From intricately carved pencil boxes to chocolate rockets, there are no shortage of examples showcasing the myriad materials and projects the Glowforge can tackle, but we wanted to know more. We asked founder and CEO Dan Shapiro for an update on the company and to learn what the current “kings of Kickstarter” have planned in the near term.

Gizmag: I’m sure you’re expecting this first question – when will production units ship?

Shapiro: When we’re sure it’s not the first pancake. We’ve burned plenty of pancakes and our goal is to be sure that when we ship we deliver a device that people will be able to use and enjoy for years. Right now we’re expecting to deliver to our Kickstarter backers during the first half of 2016. For orders placed now, most likely Q3, 2016.

Gizmag: Compared to other 3D printers, the Glowforge machines appear incredibly polished. Who is your intended audience? The pro machine for shared spaces and serious makers and the basic unit for everyone else?

Shapiro: I hope so. When I was seven my dad who was a professor of computer science and my mom who was a professor of speech and communications got into an argument over whether I could have a computer. My mom won so for my seventh birthday I got a Commodore 64. I still remember it clear as day. Sitting on my dad’s knee writing a simple game out of if-then statements. It’s how I got here. And I hope this can be the same kind of tool for the next generation of kids.

Today, a Glowforge is still $2400 for the basic model which is a price point not everyone can get to. It’s going to go up before it goes down too, but five years hence I want everyone to have access to this and I hope more and more families will see this as a learning experience they want to give their kids.
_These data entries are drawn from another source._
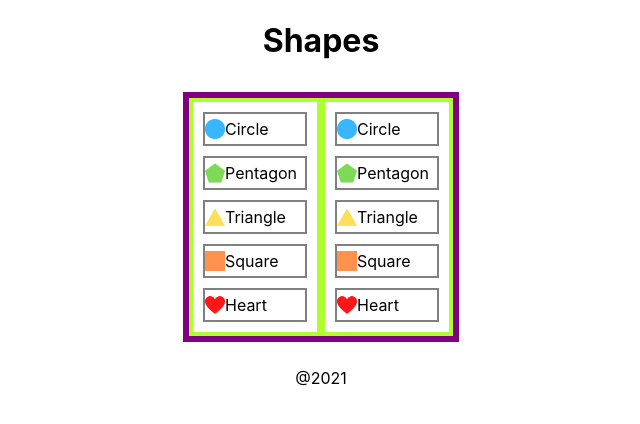
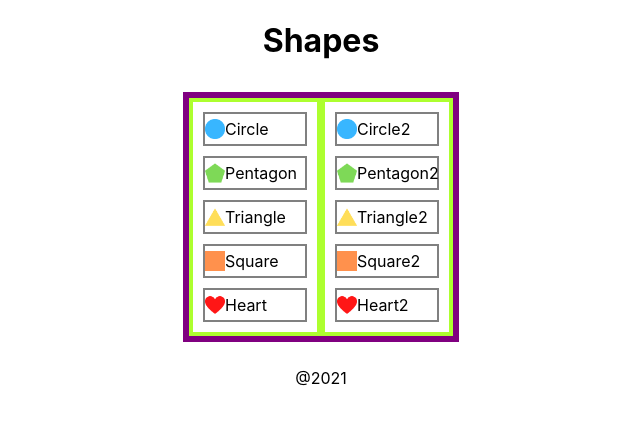
Before and after one commit to mirellaalves/drag-and-drop-practice, a React (Create React App) app: page / in a window 1280 px wide. Shown: the top 424 px of the page, without its empty margins (319-959 px from the left). Built offline with nearby package versions, Linux system fonts and the light colour scheme.

Commit message:
include items on second column and DragDropContext onDragEnd

```diff
--- a/src/App.js
+++ b/src/App.js
@@ -5,20 +5,19 @@ import columns from './dragAndDropData/columns';
 import './App.css';
 
 const App = () => {
-  const [shapesList, setShapesList] = useState(shapes)
+  const [columnsList, setColumnsList] = useState(columns)
 
   const handleOnDragEnd = (result) => {
     console.log(result);
 
-    // const { destination, source } = result;
+    const { destination, source } = result;
 
-    // if (!destination) return;
+    if (!destination) return;
 
-    // const items = Array.from(shapesList);
-    // const [movedItem] = items.splice(source.index, 1);
-    // items.splice(destination.index, 0, movedItem);
+    const [movedItem] = columnsList.splice(source.index, 1);
+    columnsList.splice(destination.index, 0, movedItem);
 
-    // setShapesList(items);
+    setColumnsList(columnsList);
   }
 
   return (
@@ -26,21 +25,25 @@ const App = () => {
       <header>
         <h1>Shapes</h1>
       </header>
-      <DragDropContext>
+      <DragDropContext onDragEnd={handleOnDragEnd}>
           <Droppable droppableId='shapes'>
             {(provided) => (
               <div className='shapes' {...provided.droppableProps} ref={provided.innerRef}>
-                        {columns.map((column) => (
+                {columnsList.map((column) => (
                   <div className='column'>
                     {column.cards.map((shape, index) => (
+                      <div>
+                        {/* {console.log('shape/index:', shape, index)} */}
                         <Draggable key={shape.id} draggableId={shape.id} index={index}>
                           {(provided) => (
                             <div className='shape' {...provided.draggableProps} {...provided.dragHandleProps} ref={provided.innerRef}>
-                                            <img src={shape.img} alt={`${shape.name} shape`} width='20px' />
+                              {console.log('shape/index/key:', shape, index, shape.id)}
+                              <img src={shape.img} alt={`${shape.name}`} width='20px' />
                               <span>{shape.name}</span>
                             </div>
                           )}
                         </Draggable>
+                      </div>
                     ))}
                   </div>
                 ))}
@@ -54,38 +57,6 @@ const App = () => {
       </footer>
     </div>
   )
-
-  // return (
-  //   <div className='App'>
-  //     <header>
-  //       <h1>Shapes</h1>
-  //     </header>
-  //     <DragDropContext onDragEnd={handleOnDragEnd}>
-  //       <Droppable droppableId='shapes'>
-  //         {(provided) => (
-  //           <ul className='shapes' {...provided.droppableProps} ref={provided.innerRef}>
-  //             { shapesList.map(({ id, name, img }, index) => {
-  //               return (
-  //                 <Draggable key={id} draggableId={id} index={index}>
-  //                   {(provided) => (
-  //                     <li className='shape' {...provided.draggableProps} {...provided.dragHandleProps} ref={provided.innerRef}>
-  //                       <img src={img} alt={`${name} shape`} width='20px' />
-  //                       <span>{name}</span>
-  //                     </li>
-  //                   )}
-  //                 </Draggable>
-  //               )
-  //             })}
-  //             {provided.placeholder}
-  //           </ul>
-  //         )}
-  //       </Droppable>
-  //     </DragDropContext>
-  //     <footer>
-  //       <p>@2021</p>
-  //     </footer>
-  //   </div>
-  // )
 }
 
 export default App;
--- a/src/dragAndDropData/columns.js
+++ b/src/dragAndDropData/columns.js
@@ -1,4 +1,32 @@
 import shapes from './shapes';
+
+const shapes2 = [
+    {
+      id: 'circle2',
+      name: 'Circle2',
+      img: './images/circle.png'
+    },
+    {
+      id: 'pentagon2',
+      name: 'Pentagon2',
+      img: './images/pentagon.png'
+    },
+    {
+      id: 'triangle2',
+      name: 'Triangle2',
+      img: './images/triangle.png'
+    },
+    {
+      id: 'square2',
+      name: 'Square2',
+      img: '/images/square.png'
+    },
+    {
+      id: 'heart2',
+      name: 'Heart2',
+      img: './images/heart.png'
+    }
+  ];
 
 const columns = [
     {
@@ -9,7 +37,7 @@ const columns = [
     {
         id: 2,
         title: 'column2',
-        cards: shapes,
+        cards: shapes2,
     }
 ];
 
```
Lines whose indentation alone changed are shown as unchanged.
Sure. I can see banks of machines for rent by the hour at maker spaces, but I imagine someone who is a wallet specialist who says “I will print any wallet for you, I’ve got 50 different designs and leathers, I’ll do the lacing so you tell me what you want and I’ll make it exactly to your specifications and take it to the post office.”

Gizmag: So, what’s next for Glowforge?

Shapiro: There’s this wall in my future that’s called shipping and we’re going to get there as fast as we can. The only thing that’s more important to me than shipping is that we have a fantastic product to ship.

I feel pretty good about this product. So many times you have to make a hundred compromises to get it out, but we didn’t have to make a hundred compromises. This is a platform that I think will survive for many years to come and it will be improved constantly by virtue of software. The design principle is we are going to put out a really robust platform that we can build on from a software standpoint and unlock new features. We have so many amazing things that we have planned for this device that we haven’t told anyone about. In fact, it wouldn’t shock me if we were still selling this device or something very close to it four or five years from now. We have some ideas for the hardware but eh … the really exciting stuff is what we’re going to be doing with the software on this thing because it has a ton of potential.

Gizmag: So do you envision a sort of “app store” for designs and templates that you’ll host?

Shapiro: That’s exactly what we’re thinking about. It’s a premium catalog where designers can go and take really beautiful stuff and share it with the world and get paid for it. We want something that’s well curated that brings the most beautiful and useful to the front. I can’t wait to get this out there and let people start experimenting and telling us what to do with it.

Check out the video below to learn more about Glowforge and visit the photo gallery for some examples of the awesome creations this machine can produce (including a 3D-laser-printed-drone with rubber band gatling guns!).

Pre-orders for Glowforge currently start at US$2,395 for the basic model.

Source: Glowforge